Acoustic Touch might help restore sight | Inquirer Technology

Acoustic Touch might help blind people see again

10:58 AM October 27, 2023

Sydney researchers have developed a way to help blind people see using smart glasses and sound. They called it Acoustic Touch, which uses audio rendering and head tracking technology to help people determine the location and identity of objects. More importantly, they could integrate their invention into existing smart glasses.

Technology has been helping the impaired restore bodily functions for years. For example, deaf people can wear hearing aids to help them detect sounds again. This function continues to grow as we get more innovations like Acoustic Touch. Soon, you or your loved ones may benefit from this technology, so learning more about it is ideal. 

This article will explain how the researchers made and tested Acoustic Touch. Later, I will discuss other technologies poised to restore human senses.


How does Acoustic Touch work?

Image of a person using Acoustic Touch technology.

I could explain Acoustic Touch by comparing it to how bats traverse pitch-black caves. They use echolocation, which involves emitting sound waves and listening to them once they bounce back to the user.


Bats can determine the distance and size of surrounding objects based on returning sound waves. Similarly, Interesting Engineering said Acoustic Touch involves “head scanning and auditory icons to represent objects in the user’s field of view.”

Users may rotate their heads to hear better while wearing Acoustic Touch smart glasses. Researchers from the University of Technology Sydney and the University of Sydney tested Acoustic Touch by integrating it into smart gasses. 

They partnered with ARIA Research to develop a Foveated Audio Device (FAD). The FAD consisted of NReal Light AR Glasses and an OPPO Find X3 Pro Android phone. 

It used OpenCV and the Unity Game Engine to detect objects, enhance clarity, and create a virtual space for mapping detected objects in 3D. They tested this technology by performing a comprehensive evaluation study on 14 adult participants. 

Seven had little to no vision, while the remaining participants had blindfolds to serve as a control group.
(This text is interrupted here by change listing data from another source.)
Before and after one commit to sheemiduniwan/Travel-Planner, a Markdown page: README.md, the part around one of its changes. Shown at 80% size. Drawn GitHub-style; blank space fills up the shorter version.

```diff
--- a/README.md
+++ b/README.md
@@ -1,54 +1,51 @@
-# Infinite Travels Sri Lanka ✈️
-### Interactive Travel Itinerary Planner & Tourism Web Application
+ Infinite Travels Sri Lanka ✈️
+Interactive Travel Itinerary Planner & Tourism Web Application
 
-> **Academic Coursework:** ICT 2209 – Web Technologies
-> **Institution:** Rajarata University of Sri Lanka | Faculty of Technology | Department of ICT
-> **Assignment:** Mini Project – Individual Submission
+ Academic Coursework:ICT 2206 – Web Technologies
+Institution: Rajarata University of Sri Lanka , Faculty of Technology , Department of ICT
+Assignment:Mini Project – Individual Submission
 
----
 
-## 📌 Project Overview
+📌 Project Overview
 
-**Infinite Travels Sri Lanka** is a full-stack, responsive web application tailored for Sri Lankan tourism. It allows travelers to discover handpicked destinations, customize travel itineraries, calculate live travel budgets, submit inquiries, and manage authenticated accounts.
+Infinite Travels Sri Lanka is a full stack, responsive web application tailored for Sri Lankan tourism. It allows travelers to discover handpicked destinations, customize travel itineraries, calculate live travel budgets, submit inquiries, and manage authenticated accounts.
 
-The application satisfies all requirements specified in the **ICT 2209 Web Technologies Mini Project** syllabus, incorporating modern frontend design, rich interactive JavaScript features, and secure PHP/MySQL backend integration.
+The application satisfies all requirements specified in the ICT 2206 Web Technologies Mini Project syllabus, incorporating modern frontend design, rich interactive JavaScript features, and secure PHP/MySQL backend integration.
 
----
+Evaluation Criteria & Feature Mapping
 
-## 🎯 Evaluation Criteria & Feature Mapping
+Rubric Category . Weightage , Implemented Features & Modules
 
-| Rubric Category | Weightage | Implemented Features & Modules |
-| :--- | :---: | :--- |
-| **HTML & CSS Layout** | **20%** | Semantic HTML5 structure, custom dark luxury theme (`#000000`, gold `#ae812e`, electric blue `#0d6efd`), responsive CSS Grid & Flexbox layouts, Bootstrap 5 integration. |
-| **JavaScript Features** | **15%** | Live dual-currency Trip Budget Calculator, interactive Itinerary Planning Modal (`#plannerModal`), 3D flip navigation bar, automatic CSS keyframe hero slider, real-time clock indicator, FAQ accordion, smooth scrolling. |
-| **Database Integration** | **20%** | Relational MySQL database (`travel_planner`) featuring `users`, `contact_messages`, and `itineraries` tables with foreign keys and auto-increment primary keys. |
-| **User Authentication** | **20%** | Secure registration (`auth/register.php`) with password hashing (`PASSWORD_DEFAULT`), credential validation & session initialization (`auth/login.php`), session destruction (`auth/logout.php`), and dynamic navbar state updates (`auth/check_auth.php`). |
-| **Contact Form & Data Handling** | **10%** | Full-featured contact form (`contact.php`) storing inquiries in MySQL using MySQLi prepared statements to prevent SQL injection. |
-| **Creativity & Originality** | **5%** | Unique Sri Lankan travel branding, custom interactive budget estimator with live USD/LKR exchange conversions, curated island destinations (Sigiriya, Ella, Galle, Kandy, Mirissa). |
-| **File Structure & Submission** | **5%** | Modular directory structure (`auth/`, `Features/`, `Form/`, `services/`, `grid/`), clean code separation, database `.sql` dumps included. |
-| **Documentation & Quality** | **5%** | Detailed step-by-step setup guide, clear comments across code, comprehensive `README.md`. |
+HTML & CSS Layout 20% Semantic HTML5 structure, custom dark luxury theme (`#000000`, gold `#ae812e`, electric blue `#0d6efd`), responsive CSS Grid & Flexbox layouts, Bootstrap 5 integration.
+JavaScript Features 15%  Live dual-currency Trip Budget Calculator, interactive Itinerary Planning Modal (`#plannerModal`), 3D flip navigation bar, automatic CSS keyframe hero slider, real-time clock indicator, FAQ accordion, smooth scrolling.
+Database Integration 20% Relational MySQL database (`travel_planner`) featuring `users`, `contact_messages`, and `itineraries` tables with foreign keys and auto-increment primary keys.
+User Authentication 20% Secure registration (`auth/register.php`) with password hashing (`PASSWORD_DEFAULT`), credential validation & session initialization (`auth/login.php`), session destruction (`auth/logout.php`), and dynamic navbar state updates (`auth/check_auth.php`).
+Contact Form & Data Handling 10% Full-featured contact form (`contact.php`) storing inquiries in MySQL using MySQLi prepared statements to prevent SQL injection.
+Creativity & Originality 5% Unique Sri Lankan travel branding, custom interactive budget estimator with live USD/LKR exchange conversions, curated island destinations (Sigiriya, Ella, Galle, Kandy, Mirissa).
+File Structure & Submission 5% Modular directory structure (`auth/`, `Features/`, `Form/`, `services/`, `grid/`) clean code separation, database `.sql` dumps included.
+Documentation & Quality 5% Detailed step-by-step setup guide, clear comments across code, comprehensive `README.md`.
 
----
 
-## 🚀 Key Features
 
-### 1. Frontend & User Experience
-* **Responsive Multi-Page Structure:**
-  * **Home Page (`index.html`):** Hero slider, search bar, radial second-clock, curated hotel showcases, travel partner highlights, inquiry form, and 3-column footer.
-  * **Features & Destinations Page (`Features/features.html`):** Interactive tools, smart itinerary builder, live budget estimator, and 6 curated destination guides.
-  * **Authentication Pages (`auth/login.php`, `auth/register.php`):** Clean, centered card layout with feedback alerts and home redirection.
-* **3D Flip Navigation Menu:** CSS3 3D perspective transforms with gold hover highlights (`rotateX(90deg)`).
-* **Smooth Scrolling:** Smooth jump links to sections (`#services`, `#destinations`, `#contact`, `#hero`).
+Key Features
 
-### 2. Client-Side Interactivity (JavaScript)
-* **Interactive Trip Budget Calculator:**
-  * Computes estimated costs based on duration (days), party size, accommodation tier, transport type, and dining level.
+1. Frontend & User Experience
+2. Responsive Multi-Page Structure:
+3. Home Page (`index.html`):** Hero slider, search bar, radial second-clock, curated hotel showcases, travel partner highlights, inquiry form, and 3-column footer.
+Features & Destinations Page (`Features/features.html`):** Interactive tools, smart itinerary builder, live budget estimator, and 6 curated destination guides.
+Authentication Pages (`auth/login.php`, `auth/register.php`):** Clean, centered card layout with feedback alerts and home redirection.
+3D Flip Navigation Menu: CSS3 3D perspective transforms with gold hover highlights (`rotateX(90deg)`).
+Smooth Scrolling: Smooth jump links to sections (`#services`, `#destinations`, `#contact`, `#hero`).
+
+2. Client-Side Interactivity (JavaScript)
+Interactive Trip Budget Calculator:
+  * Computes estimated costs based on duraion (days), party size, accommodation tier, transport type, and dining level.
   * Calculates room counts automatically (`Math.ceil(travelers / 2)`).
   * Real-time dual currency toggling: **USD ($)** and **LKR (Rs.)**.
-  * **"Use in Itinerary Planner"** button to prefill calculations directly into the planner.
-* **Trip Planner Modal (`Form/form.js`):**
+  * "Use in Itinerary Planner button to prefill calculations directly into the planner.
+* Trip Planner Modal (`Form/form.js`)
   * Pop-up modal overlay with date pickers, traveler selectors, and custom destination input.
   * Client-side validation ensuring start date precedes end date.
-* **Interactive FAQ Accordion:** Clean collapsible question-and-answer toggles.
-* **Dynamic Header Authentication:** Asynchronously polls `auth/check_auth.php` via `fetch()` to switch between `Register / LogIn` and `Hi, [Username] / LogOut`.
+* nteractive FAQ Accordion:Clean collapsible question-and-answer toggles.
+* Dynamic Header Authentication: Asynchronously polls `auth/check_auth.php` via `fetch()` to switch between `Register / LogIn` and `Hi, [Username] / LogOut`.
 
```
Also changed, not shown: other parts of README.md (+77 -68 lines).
The study involved a training stage with seated and standing tasks divided by mandatory rest breaks.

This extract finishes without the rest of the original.